**Exercise:**
A word-for-word restatement of the full listing is required.

++++++++++++++++++++

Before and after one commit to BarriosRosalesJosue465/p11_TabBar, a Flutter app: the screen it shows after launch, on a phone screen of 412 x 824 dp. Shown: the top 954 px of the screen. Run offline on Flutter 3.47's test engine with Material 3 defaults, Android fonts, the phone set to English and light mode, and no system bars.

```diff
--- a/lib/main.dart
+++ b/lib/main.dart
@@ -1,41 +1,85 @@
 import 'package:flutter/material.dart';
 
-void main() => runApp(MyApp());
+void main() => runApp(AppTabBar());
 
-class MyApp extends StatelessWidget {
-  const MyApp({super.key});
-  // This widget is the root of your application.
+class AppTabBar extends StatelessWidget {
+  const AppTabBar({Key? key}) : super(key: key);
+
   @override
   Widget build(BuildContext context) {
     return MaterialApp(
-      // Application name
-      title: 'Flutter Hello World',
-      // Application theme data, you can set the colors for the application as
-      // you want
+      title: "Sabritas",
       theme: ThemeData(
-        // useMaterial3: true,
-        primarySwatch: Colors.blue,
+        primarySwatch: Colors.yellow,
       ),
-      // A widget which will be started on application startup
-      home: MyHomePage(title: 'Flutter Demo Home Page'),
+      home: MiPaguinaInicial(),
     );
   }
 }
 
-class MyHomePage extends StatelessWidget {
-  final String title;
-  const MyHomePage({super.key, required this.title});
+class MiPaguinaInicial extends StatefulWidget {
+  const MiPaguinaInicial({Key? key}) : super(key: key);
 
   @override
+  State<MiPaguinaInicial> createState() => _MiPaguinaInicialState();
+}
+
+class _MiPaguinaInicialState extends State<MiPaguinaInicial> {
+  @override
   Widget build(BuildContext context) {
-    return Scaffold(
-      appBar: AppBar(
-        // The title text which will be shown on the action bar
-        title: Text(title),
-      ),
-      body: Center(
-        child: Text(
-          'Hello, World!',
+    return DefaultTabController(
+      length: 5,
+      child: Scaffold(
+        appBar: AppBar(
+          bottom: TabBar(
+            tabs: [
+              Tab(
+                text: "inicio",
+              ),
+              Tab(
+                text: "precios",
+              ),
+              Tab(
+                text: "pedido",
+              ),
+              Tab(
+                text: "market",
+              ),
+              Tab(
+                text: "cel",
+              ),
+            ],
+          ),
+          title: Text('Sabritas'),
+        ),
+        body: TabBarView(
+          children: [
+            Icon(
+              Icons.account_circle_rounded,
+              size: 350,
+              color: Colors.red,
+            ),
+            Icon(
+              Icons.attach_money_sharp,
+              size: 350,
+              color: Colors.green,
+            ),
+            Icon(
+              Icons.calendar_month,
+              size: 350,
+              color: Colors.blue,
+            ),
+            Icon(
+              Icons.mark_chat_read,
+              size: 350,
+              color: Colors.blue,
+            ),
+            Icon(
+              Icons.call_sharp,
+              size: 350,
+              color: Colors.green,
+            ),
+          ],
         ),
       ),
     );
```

++++++++++++++++++++

**Response box:**
Before and after one commit to BarriosRosalesJosue465/p11_TabBar, a Flutter app: the screen it shows after launch, on a phone screen of 412 x 824 dp. Shown: the top 954 px of the screen. Run offline on Flutter 3.47's test engine with Material 3 defaults, Android fonts, the phone set to English and light mode, and no system bars.

```diff
--- a/lib/main.dart
+++ b/lib/main.dart
@@ -1,41 +1,85 @@
 import 'package:flutter/material.dart';
 
-void main() => runApp(MyApp());
+void main() => runApp(AppTabBar());
 
-class MyApp extends StatelessWidget {
-  const MyApp({super.key});
-  // This widget is the root of your application.
+class AppTabBar extends StatelessWidget {
+  const AppTabBar({Key? key}) : super(key: key);
+
   @override
   Widget build(BuildContext context) {
     return MaterialApp(
-      // Application name
-      title: 'Flutter Hello World',
-      // Application theme data, you can set the colors for the application as
-      // you want
+      title: "Sabritas",
       theme: ThemeData(
-        // useMaterial3: true,
-        primarySwatch: Colors.blue,
+        primarySwatch: Colors.yellow,
       ),
-      // A widget which will be started on application startup
-      home: MyHomePage(title: 'Flutter Demo Home Page'),
+      home: MiPaguinaInicial(),
     );
   }
 }
 
-class MyHomePage extends StatelessWidget {
-  final String title;
-  const MyHomePage({super.key, required this.title});
+class MiPaguinaInicial extends StatefulWidget {
+  const MiPaguinaInicial({Key? key}) : super(key: key);
 
   @override
+  State<MiPaguinaInicial> createState() => _MiPaguinaInicialState();
+}
+
+class _MiPaguinaInicialState extends State<MiPaguinaInicial> {
+  @override
   Widget build(BuildContext context) {
-    return Scaffold(
-      appBar: AppBar(
-        // The title text which will be shown on the action bar
-        title: Text(title),
-      ),
-      body: Center(
-        child: Text(
-          'Hello, World!',
+    return DefaultTabController(
+      length: 5,
+      child: Scaffold(
+        appBar: AppBar(
+          bottom: TabBar(
+            tabs: [
+              Tab(
+                text: "inicio",
+              ),
+              Tab(
+                text: "precios",
+              ),
+              Tab(
+                text: "pedido",
+              ),
+              Tab(
+                text: "market",
+              ),
+              Tab(
+                text: "cel",
+              ),
+            ],
+          ),
+          title: Text('Sabritas'),
+        ),
+        body: TabBarView(
+          children: [
+            Icon(
+              Icons.account_circle_rounded,
+              size: 350,
+              color: Colors.red,
+            ),
+            Icon(
+              Icons.attach_money_sharp,
+              size: 350,
+              color: Colors.green,
+            ),
+            Icon(
+              Icons.calendar_month,
+              size: 350,
+              color: Colors.blue,
+            ),
+            Icon(
+              Icons.mark_chat_read,
+              size: 350,
+              color: Colors.blue,
+            ),
+            Icon(
+              Icons.call_sharp,
+              size: 350,
+              color: Colors.green,
+            ),
+          ],
         ),
       ),
     );
```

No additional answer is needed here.